Dropping out of high school, having schizophrenia, or being diagnosed with a co-occurring personality disorder increases the likelihood of someone becoming a "high utilizer" of inpatient psychiatric hospital services, according to a new study by researchers at The University of Texas Health Science Center at Houston .
When patients arrive in emergency departments and hospitals with symptoms consistent with COVID-19, it's critical to isolate them to avoid the potential spread of infection, but keeping patients isolated longer than needed could delay patient care, take up hospital beds needed for other patients, and unnecessarily use up personal protective equipment.
Researchers at Geisinger have found that a computer algorithm developed using echocardiogram videos of the heart can predict mortality within a year.
Scripps Research, a globally recognized nonprofit biomedical research institute, today announced a collaborative research program with Tempus, a leader in precision medicine and artificial intelligence, to develop a predictive model of glucose responses in people with and without type 2 diabetes.
A new Veterans Affairs study finds that delays in undergoing colonoscopy following an abnormal stool test increase the risk of a colorectal cancer diagnosis and cancer-related death.
Researchers at Vanderbilt University Medical Center and colleagues have identified genetic factors that increase the risk for developing pneumonia and its severe, life-threatening consequences.
An analysis of data collected from patients treated for ischemic stroke at Geisinger shows no disparity in outcomes based solely on sex.
Kaiser Permanente physicians and therapists now have the ability to refer their patients to evidenced-based mental health and wellness apps through the organization's electronic health record system.
How much time do primary care physicians actually spend one-on-one with patients?

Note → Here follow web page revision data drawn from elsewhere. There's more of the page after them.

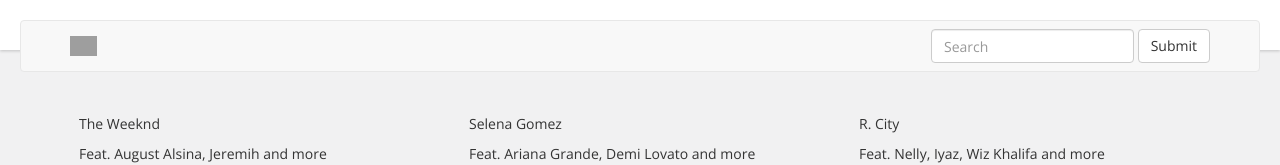
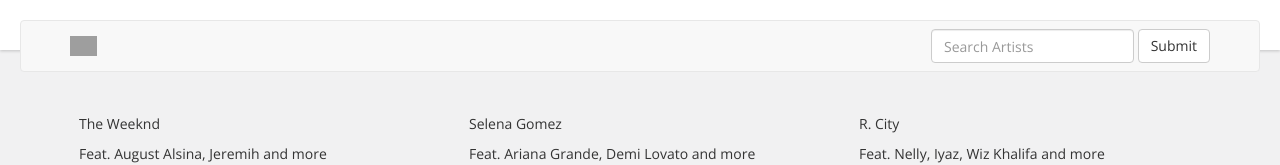
Before and after one commit to ashleyjelks/UI-React-Work, a React (Create React App) app: page / in a window 1280 px wide. Shown: the top 165 px of the page. Built offline with nearby package versions, Linux system fonts and the light colour scheme; grey boxes are pictures that could not be loaded.

Commit message:
updated placeholder

```diff
--- a/src/Artists.js
+++ b/src/Artists.js
@@ -13,7 +13,7 @@
             className="Grid-item--col"
           >
             <p>{artist.artistName}</p>
-            {artist.description !== undefined ? <p>{artist.description}</p> : <div></div>}
+            {artist.description !== undefined ? <p>{artist.description}</p> : null}
           <img
             className="Image--artist"
             src={artist.img_url}
--- a/src/Nav.js
+++ b/src/Nav.js
@@ -18,7 +18,7 @@
       </Navbar.Header>
       <Navbar.Form pullRight>
         <FormGroup>
-          <FormControl id="searchInput" type="text" placeholder="Search" />
+          <FormControl id="searchInput" type="text" placeholder="Search Artists" />
         </FormGroup>
         {' '}
         <Button id="submitSearch" type="submit" onClick={searchArtist}>Submit</Button>
```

Analysis of timestamp data from electronic health records (EHRs) provides useful insights on exam length and other factors related to doctors' use of time, reports a study in the January issue of Medical Care.

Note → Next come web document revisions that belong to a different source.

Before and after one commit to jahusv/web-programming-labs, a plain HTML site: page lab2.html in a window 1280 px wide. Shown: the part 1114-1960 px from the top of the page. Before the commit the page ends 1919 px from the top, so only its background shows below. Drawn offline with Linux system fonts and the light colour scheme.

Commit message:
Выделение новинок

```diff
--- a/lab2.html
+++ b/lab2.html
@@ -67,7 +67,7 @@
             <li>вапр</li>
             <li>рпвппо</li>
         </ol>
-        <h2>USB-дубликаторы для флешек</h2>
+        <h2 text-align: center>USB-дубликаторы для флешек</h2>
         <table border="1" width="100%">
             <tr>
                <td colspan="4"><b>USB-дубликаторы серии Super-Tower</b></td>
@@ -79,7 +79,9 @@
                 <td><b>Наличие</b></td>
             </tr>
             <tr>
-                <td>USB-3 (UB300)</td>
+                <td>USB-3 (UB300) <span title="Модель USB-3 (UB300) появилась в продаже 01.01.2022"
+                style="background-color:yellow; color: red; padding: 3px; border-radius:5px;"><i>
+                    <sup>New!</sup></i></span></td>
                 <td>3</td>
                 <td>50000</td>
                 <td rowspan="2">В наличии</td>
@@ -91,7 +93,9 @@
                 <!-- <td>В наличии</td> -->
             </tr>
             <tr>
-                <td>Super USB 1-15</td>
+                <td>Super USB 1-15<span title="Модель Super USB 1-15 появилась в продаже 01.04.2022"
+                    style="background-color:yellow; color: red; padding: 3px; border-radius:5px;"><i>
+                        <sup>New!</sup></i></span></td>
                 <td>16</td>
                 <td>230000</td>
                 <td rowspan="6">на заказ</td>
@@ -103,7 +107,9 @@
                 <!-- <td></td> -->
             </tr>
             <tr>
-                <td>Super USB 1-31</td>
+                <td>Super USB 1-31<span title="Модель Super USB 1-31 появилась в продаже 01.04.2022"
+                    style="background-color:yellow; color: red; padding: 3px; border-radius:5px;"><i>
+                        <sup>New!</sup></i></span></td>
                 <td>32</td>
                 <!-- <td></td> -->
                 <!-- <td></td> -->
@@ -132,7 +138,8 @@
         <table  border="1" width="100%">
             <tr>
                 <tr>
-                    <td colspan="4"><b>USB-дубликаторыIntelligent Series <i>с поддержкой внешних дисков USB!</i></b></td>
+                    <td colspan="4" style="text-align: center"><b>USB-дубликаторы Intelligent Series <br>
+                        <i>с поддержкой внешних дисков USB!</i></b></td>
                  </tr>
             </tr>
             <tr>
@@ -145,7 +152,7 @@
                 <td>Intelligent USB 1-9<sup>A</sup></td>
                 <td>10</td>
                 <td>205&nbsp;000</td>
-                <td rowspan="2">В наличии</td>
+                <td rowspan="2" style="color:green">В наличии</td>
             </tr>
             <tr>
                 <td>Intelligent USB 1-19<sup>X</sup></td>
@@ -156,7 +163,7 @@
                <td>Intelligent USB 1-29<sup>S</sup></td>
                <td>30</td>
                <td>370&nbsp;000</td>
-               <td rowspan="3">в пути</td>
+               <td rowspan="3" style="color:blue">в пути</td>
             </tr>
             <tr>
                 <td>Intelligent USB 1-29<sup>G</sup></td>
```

Huntsman Cancer Institute at the University of Utah has been awarded a five-year, $3 million grant from the Centers for Disease Control and Prevention to improve Utah's colorectal cancer screening rates.
Each year in the United States, more than 1 million patients with diabetes make return trips to the hospital for diabetes-related illness, often being readmitted within 30 days of their initial hospitalization.

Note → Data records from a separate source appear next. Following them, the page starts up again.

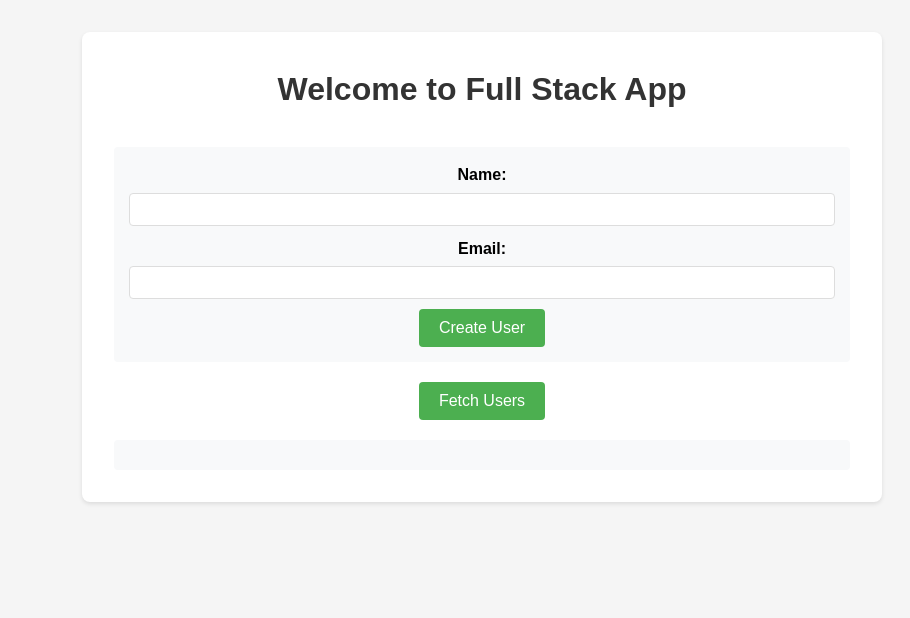
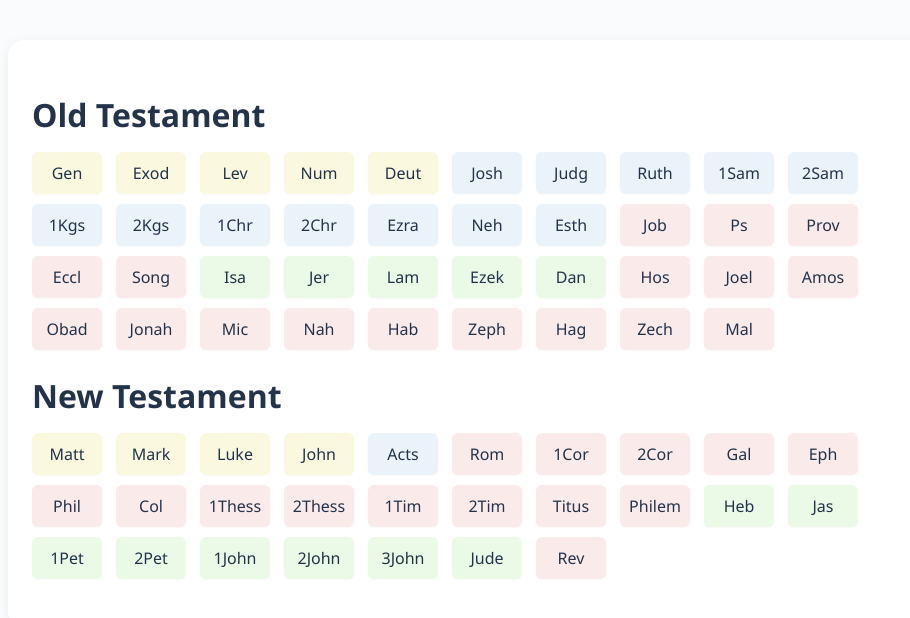
Before and after one commit to bingdai/fullstack-app, a website: page public/index.html in a window 1280 px wide. Shown: the whole page, without its empty margins (158-1068 px from the left). Drawn offline with Linux system fonts and the light colour scheme.

Commit message:
first bible frontend

```diff
--- a/public/index.html
+++ b/public/index.html
@@ -1,30 +1,147 @@
 <!DOCTYPE html>
 <html lang="en">
 <head>
-    <meta charset="UTF-8">
-    <meta name="viewport" content="width=device-width, initial-scale=1.0">
-    <title>Full Stack App</title>
-    <link rel="stylesheet" href="styles.css">
+  <meta charset="UTF-8">
+  <meta name="viewport" content="width=device-width, initial-scale=1.0">
+  <title>Bible Books</title>
+  <style>
+    body {
+      font-family: 'Segoe UI', Arial, sans-serif;
+      background: #fafbfc;
+      margin: 0;
+      padding: 0;
+    }
+    .container {
+      max-width: 900px;
+      margin: 40px auto;
+      background: #fff;
+      border-radius: 16px;
+      box-shadow: 0 2px 12px rgba(0,0,0,0.06);
+      padding: 32px 24px 24px 24px;
+    }
+    h1 {
+      font-size: 2rem;
+      margin-bottom: 0.5em;
+      color: #22334a;
+    }
+    h2 {
+      font-size: 1.4rem;
+      margin-top: 2em;
+      margin-bottom: 1em;
+      color: #22334a;
+    }
+    .books-grid {
+      display: flex;
+      flex-wrap: wrap;
+      gap: 10px 14px;
+      margin-bottom: 24px;
+    }
+    .book-tile {
+      min-width: 70px;
+      padding: 10px 0;
+      text-align: center;
+      border-radius: 6px;
+      font-size: 1rem;
+      font-weight: 500;
+      color: #22334a;
+      background: #f8f8e9;
+      border: none;
+      cursor: pointer;
+      transition: background 0.2s, box-shadow 0.2s;
+      box-shadow: 0 1px 2px rgba(0,0,0,0.03);
+    }
+    /* Color classes for book types */
+    .pentateuch { background: #faf9e0; }
+    .history { background: #eaf3fa; }
+    .poetry { background: #faeaea; }
+    .major-prophets { background: #eafae7; }
+    .minor-prophets { background: #faeaea; }
+    .gospels { background: #faf9e0; }
+    .acts { background: #eaf3fa; }
+    .paul-letters { background: #faeaea; }
+    .general-letters { background: #eafae7; }
+    .revelation { background: #faeaea; }
+    @media (max-width: 600px) {
+      .container { padding: 12px; }
+      .books-grid { gap: 6px 6px; }
+      .book-tile { min-width: 56px; font-size: 0.95rem; }
+    }
+  </style>
 </head>
 <body>
-    <div class="container">
-        <h1>Welcome to Full Stack App</h1>
-        <div class="content">
-            <form id="createUserForm">
-            <div>
-                <label for="name">Name:</label>
-                <input type="text" id="name" name="name" required>
-            </div>
-            <div>
-                <label for="email">Email:</label>
-                <input type="email" id="email" name="email" required>
-            </div>
-            <button type="submit">Create User</button>
-        </form>
-        <button id="fetchDataBtn">Fetch Users</button>
-        <div id="dataDisplay"></div>
-        </div>
+  <div class="container">
+    <h1>Old Testament</h1>
+    <div class="books-grid">
+      <div class="book-tile pentateuch">Gen</div>
+      <div class="book-tile pentateuch">Exod</div>
+      <div class="book-tile pentateuch">Lev</div>
+      <div class="book-tile pentateuch">Num</div>
+      <div class="book-tile pentateuch">Deut</div>
+      <div class="book-tile history">Josh</div>
+      <div class="book-tile history">Judg</div>
+      <div class="book-tile history">Ruth</div>
+      <div class="book-tile history">1Sam</div>
+      <div class="book-tile history">2Sam</div>
+      <div class="book-tile history">1Kgs</div>
+      <div class="book-tile history">2Kgs</div>
+      <div class="book-tile history">1Chr</div>
+      <div class="book-tile history">2Chr</div>
+      <div class="book-tile history">Ezra</div>
+      <div class="book-tile history">Neh</div>
+      <div class="book-tile history">Esth</div>
+      <div class="book-tile poetry">Job</div>
+      <div class="book-tile poetry">Ps</div>
+      <div class="book-tile poetry">Prov</div>
+      <div class="book-tile poetry">Eccl</div>
+      <div class="book-tile poetry">Song</div>
+      <div class="book-tile major-prophets">Isa</div>
+      <div class="book-tile major-prophets">Jer</div>
+      <div class="book-tile major-prophets">Lam</div>
+      <div class="book-tile major-prophets">Ezek</div>
+      <div class="book-tile major-prophets">Dan</div>
+      <div class="book-tile minor-prophets">Hos</div>
+      <div class="book-tile minor-prophets">Joel</div>
+      <div class="book-tile minor-prophets">Amos</div>
+      <div class="book-tile minor-prophets">Obad</div>
+      <div class="book-tile minor-prophets">Jonah</div>
+      <div class="book-tile minor-prophets">Mic</div>
+      <div class="book-tile minor-prophets">Nah</div>
+      <div class="book-tile minor-prophets">Hab</div>
+      <div class="book-tile minor-prophets">Zeph</div>
+      <div class="book-tile minor-prophets">Hag</div>
+      <div class="book-tile minor-prophets">Zech</div>
+      <div class="book-tile minor-prophets">Mal</div>
     </div>
-    <script src="app.js"></script>
+    <h1>New Testament</h1>
+    <div class="books-grid">
+      <div class="book-tile gospels">Matt</div>
+      <div class="book-tile gospels">Mark</div>
+      <div class="book-tile gospels">Luke</div>
+      <div class="book-tile gospels">John</div>
+      <div class="book-tile acts">Acts</div>
+      <div class="book-tile paul-letters">Rom</div>
+      <div class="book-tile paul-letters">1Cor</div>
+      <div class="book-tile paul-letters">2Cor</div>
+      <div class="book-tile paul-letters">Gal</div>
+      <div class="book-tile paul-letters">Eph</div>
+      <div class="book-tile paul-letters">Phil</div>
+      <div class="book-tile paul-letters">Col</div>
+      <div class="book-tile paul-letters">1Thess</div>
+      <div class="book-tile paul-letters">2Thess</div>
+      <div class="book-tile paul-letters">1Tim</div>
+      <div class="book-tile paul-letters">2Tim</div>
+      <div class="book-tile paul-letters">Titus</div>
+      <div class="book-tile paul-letters">Philem</div>
+      <div class="book-tile general-letters">Heb</div>
+      <div class="book-tile general-letters">Jas</div>
+      <div class="book-tile general-letters">1Pet</div>
+      <div class="book-tile general-letters">2Pet</div>
+      <div class="book-tile general-letters">1John</div>
+      <div class="book-tile general-letters">2John</div>
+      <div class="book-tile general-letters">3John</div>
+      <div class="book-tile general-letters">Jude</div>
+      <div class="book-tile revelation">Rev</div>
+    </div>
+  </div>
 </body>
 </html>
```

While multiple research studies show that Black and Hispanic patients are more likely to test positive for COVID-19, a team of investigators at NYU Langone Health has found that once hospitalized, Black patients (after controlling for other serious health conditions and neighborhood income) were less likely to have severe illness, die, or be discharged to hospice compared to White patients.
For cardiovascular health to improve in the general population, healthcare systems will need to collect and assess treatment data, establish collaboration between researchers and healthcare professionals, and evolve patient care in real-time based on those data.
During the COVID-19 pandemic, health care professionals and researchers have been confined mostly to using local and national datasets to study the impact of comorbidities, pre-existing medication use, demographics and various interventions on disease course.
In the most comprehensive analysis to date of U.S. children tested and treated for COVID-19, an organization representing seven of the nation's largest pediatric medical centers reports that some groups of children are faring significantly worse than children in general during the pandemic.
A study published in the American Journal of Emergency Medicine this month reports on an assessment tool developed by Kaiser Permanente researchers and physicians that helps ensure patients get the right care, when they need it, by accurately predicting the probability that patients with COVID-19 symptoms will experience severe disease or even death.
Each year, health care practitioners at Brigham and Women's Hospital place over a million orders through the electronic health records (EHR) system.
Exercising more than once per week is associated with a lower risk of developing Alzheimer's disease in patients with mild cognitive impairment, research published in the open access journal Alzheimer's Research and Therapy suggests.
A new study has found that people who have COVID-19 may have an increased risk of being diagnosed with a psychiatric disorder, including anxiety and depression, within 90 days after diagnosis.
New research presented at ACR Convergence, the American College of Rheumatology's annual meeting, shows that expanded use of telemedicine during the COVID-19 pandemic improved cancellation rates, no-shows and completed medical visits for rheumatology ambulatory clinics in one large Ohio health system.